Dominionists - Douglas Groothuis: “In the August 15 issue of The New Yorker, Ryan Lizza asserts that Bachmann has been ideologically shaped by ‘exotic’ thinkers of the dominionist stripe who pose a threat to our secular political institutions. The piece—and the much of the subsequent reaction to it the media—is a calamity of confusion, conflation, and obfuscation.”

If you would have God hear you when you pray, you must hear him when he speaks. —Thomas Brooks

August 24, 2011

Gospel-Centered Family - Westminster Books has Tim Chester’s Gospel-Centered Family on sale for just $3.99. “Many books aim to raise up competent, balanced parents and well-trained, well-rounded children. But Tim Chester and Ed Moll focus on families growing God-knowing, Christ-confessing, grace-receiving, servant-hearted, mission-minded believers-adults and children together.”

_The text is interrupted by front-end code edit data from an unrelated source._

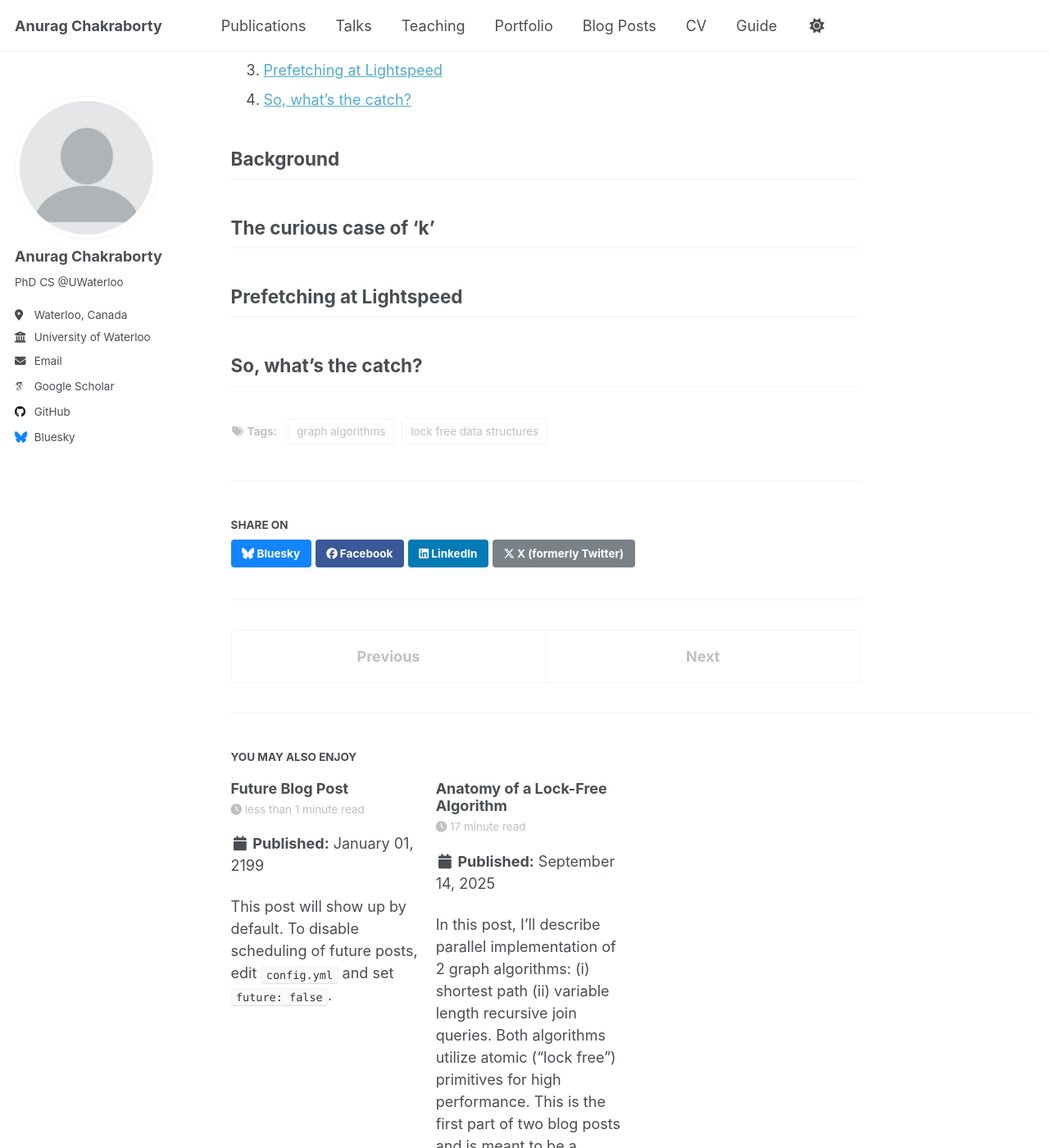
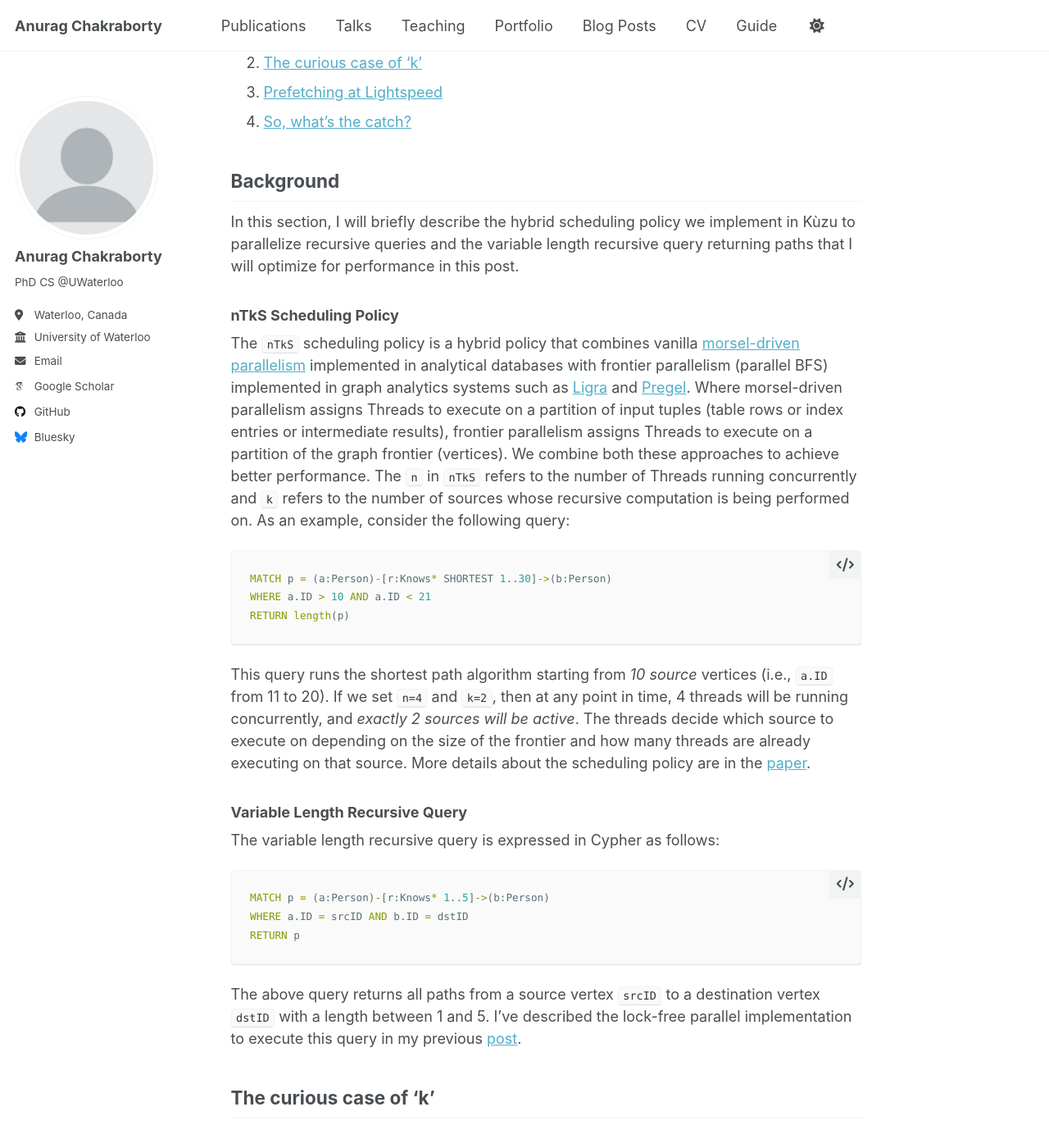
Before and after one commit to anuchak/anuchak.github.io, a Jekyll site: the page built from _posts/2025-09-15-blog-post-2.md, in a window 1280 px wide and 1400 px high, scrolled down 777 px. Shown: the whole window at 82% size. Built offline with Jekyll 4.4.1, drawn with Linux system fonts in a browser that asks for light colours; some web fonts are replaced; a script that is not in the unit is left out; some of the changed text lies outside the part shown.

Commit message:
push changes

````diff
--- a/_posts/2025-09-15-blog-post-2.md
+++ b/_posts/2025-09-15-blog-post-2.md
@@ -21,7 +21,7 @@ This post is divided into four sections. The first section briefly describes the
 and the scheduling policy that runs them in Kùzu (more details in the [VLDB '25 paper](https://arxiv.org/abs/2508.19379)).
 The next two sections describe interesting performance findings: Section 2 describes how a parameter introduced
 too much concurrency leading to performance degradation and Section 3 describes how `Perf` revealed a performance
-bottleneck and prefetching helps to tackle it. The final section, similar to the previous post, discusses certain
+bottleneck and how prefetching helps to tackle it. The final section, similar to the previous post, discusses certain
 hardware requirements for performing such low-level optimizations.
 
 # Table of Contents
@@ -33,6 +33,45 @@ hardware requirements for performing such low-level optimizations.
 
 ## Background
 
+In this section, I will briefly describe the hybrid scheduling policy we implement in Kùzu to parallelize recursive
+queries and the variable length recursive query returning paths that I will optimize for performance in this post.
+
+### nTkS Scheduling Policy
+
+The `nTkS` scheduling policy is a hybrid policy that combines vanilla [morsel-driven parallelism](https://db.in.tum.de/~leis/papers/morsels.pdf)
+implemented in analytical databases with frontier parallelism (parallel BFS) implemented in graph analytics systems such
+as [Ligra](https://jshun.csail.mit.edu/ligra.pdf) and [Pregel](https://15799.courses.cs.cmu.edu/fall2013/static/papers/p135-malewicz.pdf).
+Where morsel-driven parallelism assigns Threads to execute on a partition of input tuples (table rows or index entries
+or intermediate results), frontier parallelism assigns Threads to execute on a partition of the graph frontier (vertices).
+We combine both these approaches to achieve better performance. The `n` in `nTkS` refers to the
+number of Threads running concurrently and `k` refers to the number of sources whose recursive computation is being performed on.
+As an example, consider the following query:
+
+```sql
+MATCH p = (a:Person)-[r:Knows* SHORTEST 1..30]->(b:Person)
+WHERE a.ID > 10 AND a.ID < 21
+RETURN length(p)
+```
+
+This query runs the shortest path algorithm starting from _10 source_ vertices (i.e., `a.ID` from 11 to 20).
+If we set `n=4` and `k=2`, then at any point in time, 4 threads will be running concurrently, and _exactly 2 sources will
+be active_. The threads decide which source to execute on depending on the size of the frontier and how many threads are
+already executing on that source. More details about the scheduling policy are in the [paper](https://arxiv.org/abs/2508.19379).
+
+### Variable Length Recursive Query
+
+The variable length recursive query is expressed in Cypher as follows:
+
+```sql
+MATCH p = (a:Person)-[r:Knows* 1..5]->(b:Person)
+WHERE a.ID = srcID AND b.ID = dstID
+RETURN p
+```
+
+The above query returns all paths from a source vertex `srcID` to a destination vertex `dstID` with a length between 1 and 5.
+I've described the lock-free parallel implementation to execute this query in my previous [post](https://anuchak.github.io/posts/anatomy-of-a-lock-free-algorithm/).
+
+
 
 ## The curious case of 'k'
 
````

9 Core Principles of Writing - Matt Perman offers up 9 core principles that will be useful to any writer.

Settle Down - John MacArthur has another article for the Young, Restless and Reformed crowd. I suspect that this one will ruffle fewer feathers than the last two.

Earthquake Tweets - Here is a round-up of the top politically-themed earthquake tweets from yesterday. A favorite: “Breaking: Obama administration points out they ‘inherited’ fault lines from previous administrations.”

Reading “Pinocchio” on Paper - Scott Simon, writing for WSJ, tells about the joy of reading a book to his daughters. As in a real, printed-on-paper kind of book.

4-Year Old Preacher - This is awful on so many different levels. “He’s only a pre-schooler, but Kanon Tipton has become a YouTube sensation with his pentecostal preaching. … Damon Tipton, who has been pastor of The Pentecostals of Grenada since 2008, believes it’s a little of both mimicking and a calling.”

Table Manners - Russell Moore’s article on the importance of fencing the Lord’s Table makes for a thought-provoking read.

Worry over poverty is as fatal to spiritual fruitfulness as is gloating over wealth. —A.W. Pink